• TRY IT
Make an exact copy of the records, omitting all images.

• DATA TO USE
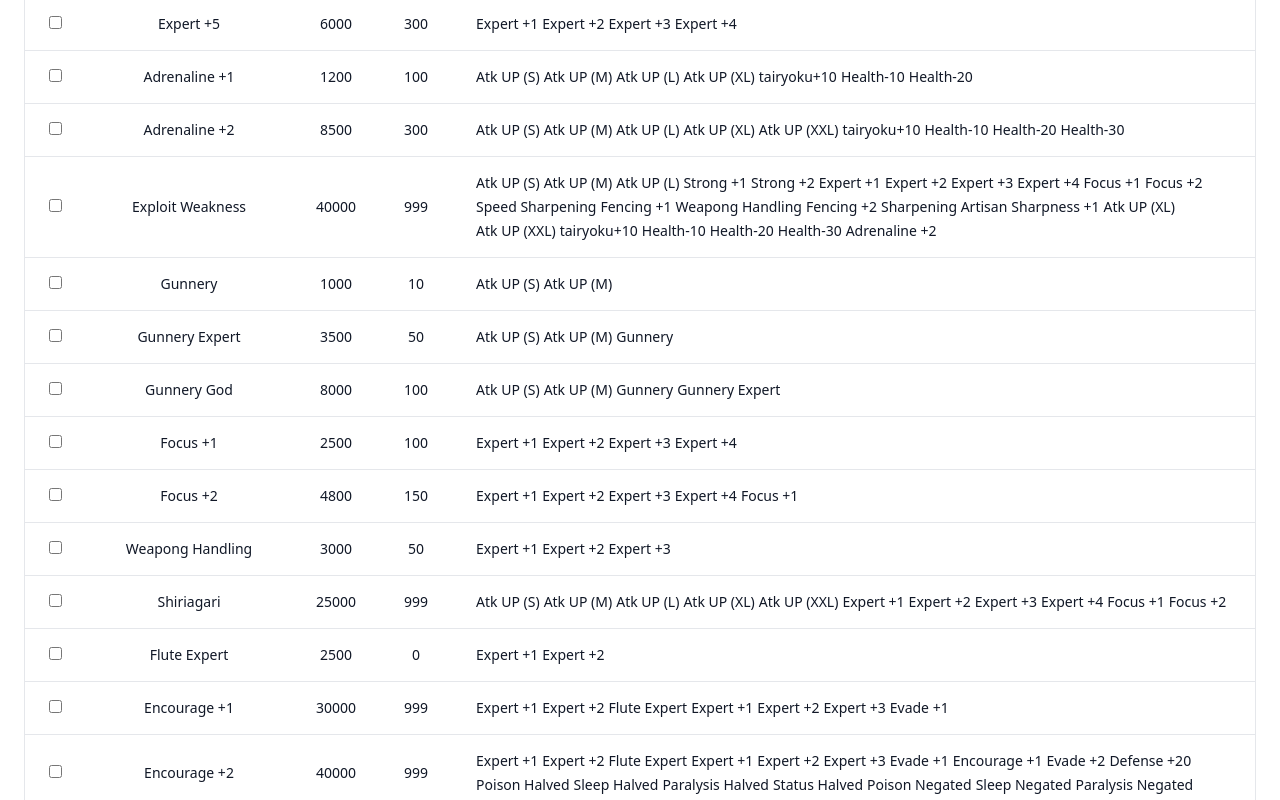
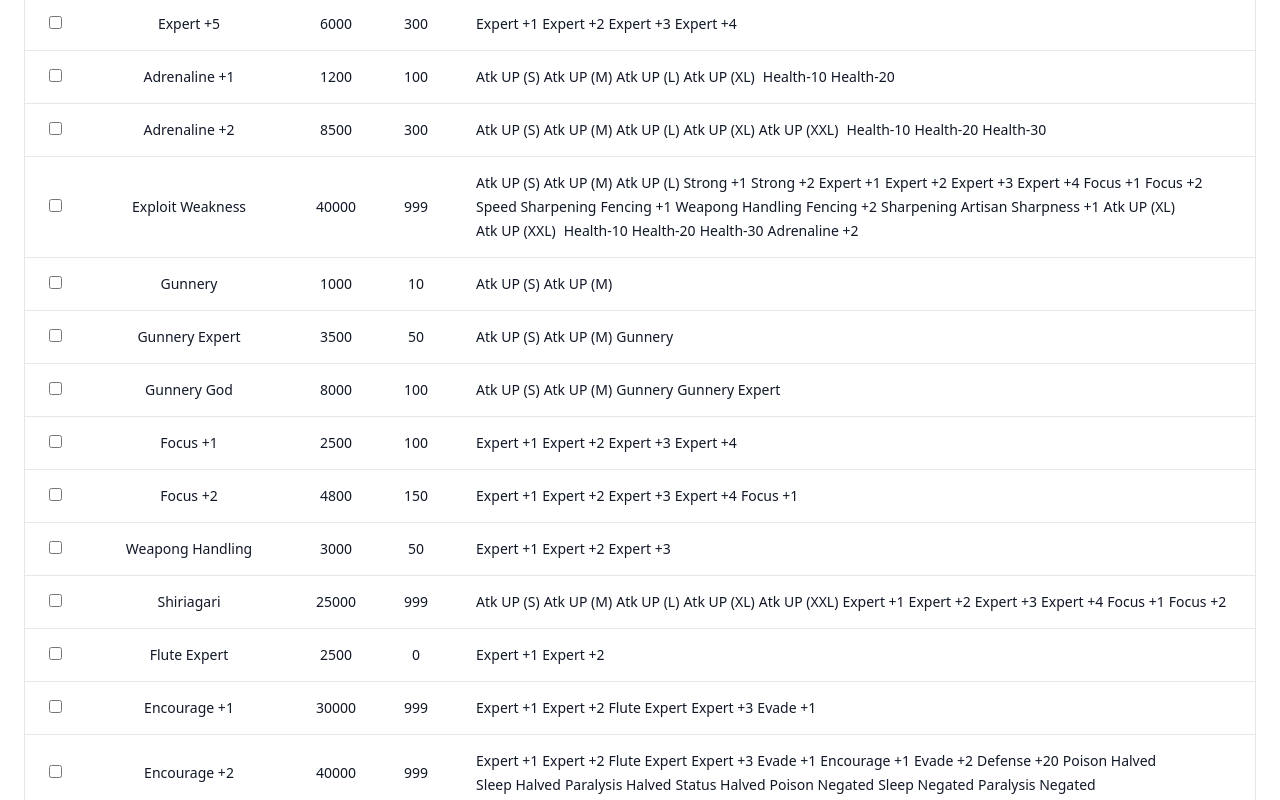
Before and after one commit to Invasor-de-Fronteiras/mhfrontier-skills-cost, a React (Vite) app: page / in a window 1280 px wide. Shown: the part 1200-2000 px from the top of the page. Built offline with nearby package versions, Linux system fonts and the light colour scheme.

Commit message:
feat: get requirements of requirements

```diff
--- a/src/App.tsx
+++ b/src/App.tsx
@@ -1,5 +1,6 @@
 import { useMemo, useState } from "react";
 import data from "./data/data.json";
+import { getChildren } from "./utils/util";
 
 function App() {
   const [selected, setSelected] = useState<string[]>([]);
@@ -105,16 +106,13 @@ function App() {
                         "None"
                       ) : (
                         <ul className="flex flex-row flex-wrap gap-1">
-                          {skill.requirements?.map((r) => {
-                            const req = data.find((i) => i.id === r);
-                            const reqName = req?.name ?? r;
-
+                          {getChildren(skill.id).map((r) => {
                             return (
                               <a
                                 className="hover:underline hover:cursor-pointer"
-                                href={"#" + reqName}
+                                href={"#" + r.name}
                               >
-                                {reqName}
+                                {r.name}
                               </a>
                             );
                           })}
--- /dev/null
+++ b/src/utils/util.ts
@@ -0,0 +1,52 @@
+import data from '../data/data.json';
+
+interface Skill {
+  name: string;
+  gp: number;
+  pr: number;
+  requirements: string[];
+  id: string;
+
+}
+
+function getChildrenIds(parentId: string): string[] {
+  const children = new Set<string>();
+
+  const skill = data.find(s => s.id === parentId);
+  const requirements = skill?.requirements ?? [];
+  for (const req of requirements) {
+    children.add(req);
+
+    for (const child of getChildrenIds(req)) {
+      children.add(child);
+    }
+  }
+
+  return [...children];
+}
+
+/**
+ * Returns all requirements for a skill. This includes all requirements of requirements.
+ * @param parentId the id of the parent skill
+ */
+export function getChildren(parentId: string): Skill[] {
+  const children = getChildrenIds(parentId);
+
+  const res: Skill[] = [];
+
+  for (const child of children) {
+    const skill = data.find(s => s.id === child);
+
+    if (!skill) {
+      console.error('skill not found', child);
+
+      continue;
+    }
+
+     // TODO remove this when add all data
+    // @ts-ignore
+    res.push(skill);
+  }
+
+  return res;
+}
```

• RESPONSE BELOW
Before and after one commit to Invasor-de-Fronteiras/mhfrontier-skills-cost, a React (Vite) app: page / in a window 1280 px wide. Shown: the part 1200-2000 px from the top of the page. Built offline with nearby package versions, Linux system fonts and the light colour scheme.

Commit message:
feat: get requirements of requirements

```diff
--- a/src/App.tsx
+++ b/src/App.tsx
@@ -1,5 +1,6 @@
 import { useMemo, useState } from "react";
 import data from "./data/data.json";
+import { getChildren } from "./utils/util";
 
 function App() {
   const [selected, setSelected] = useState<string[]>([]);
@@ -105,16 +106,13 @@ function App() {
                         "None"
                       ) : (
                         <ul className="flex flex-row flex-wrap gap-1">
-                          {skill.requirements?.map((r) => {
-                            const req = data.find((i) => i.id === r);
-                            const reqName = req?.name ?? r;
-
+                          {getChildren(skill.id).map((r) => {
                             return (
                               <a
                                 className="hover:underline hover:cursor-pointer"
-                                href={"#" + reqName}
+                                href={"#" + r.name}
                               >
-                                {reqName}
+                                {r.name}
                               </a>
                             );
                           })}
--- /dev/null
+++ b/src/utils/util.ts
@@ -0,0 +1,52 @@
+import data from '../data/data.json';
+
+interface Skill {
+  name: string;
+  gp: number;
+  pr: number;
+  requirements: string[];
+  id: string;
+
+}
+
+function getChildrenIds(parentId: string): string[] {
+  const children = new Set<string>();
+
+  const skill = data.find(s => s.id === parentId);
+  const requirements = skill?.requirements ?? [];
+  for (const req of requirements) {
+    children.add(req);
+
+    for (const child of getChildrenIds(req)) {
+      children.add(child);
+    }
+  }
+
+  return [...children];
+}
+
+/**
+ * Returns all requirements for a skill. This includes all requirements of requirements.
+ * @param parentId the id of the parent skill
+ */
+export function getChildren(parentId: string): Skill[] {
+  const children = getChildrenIds(parentId);
+
+  const res: Skill[] = [];
+
+  for (const child of children) {
+    const skill = data.find(s => s.id === child);
+
+    if (!skill) {
+      console.error('skill not found', child);
+
+      continue;
+    }
+
+     // TODO remove this when add all data
+    // @ts-ignore
+    res.push(skill);
+  }
+
+  return res;
+}
```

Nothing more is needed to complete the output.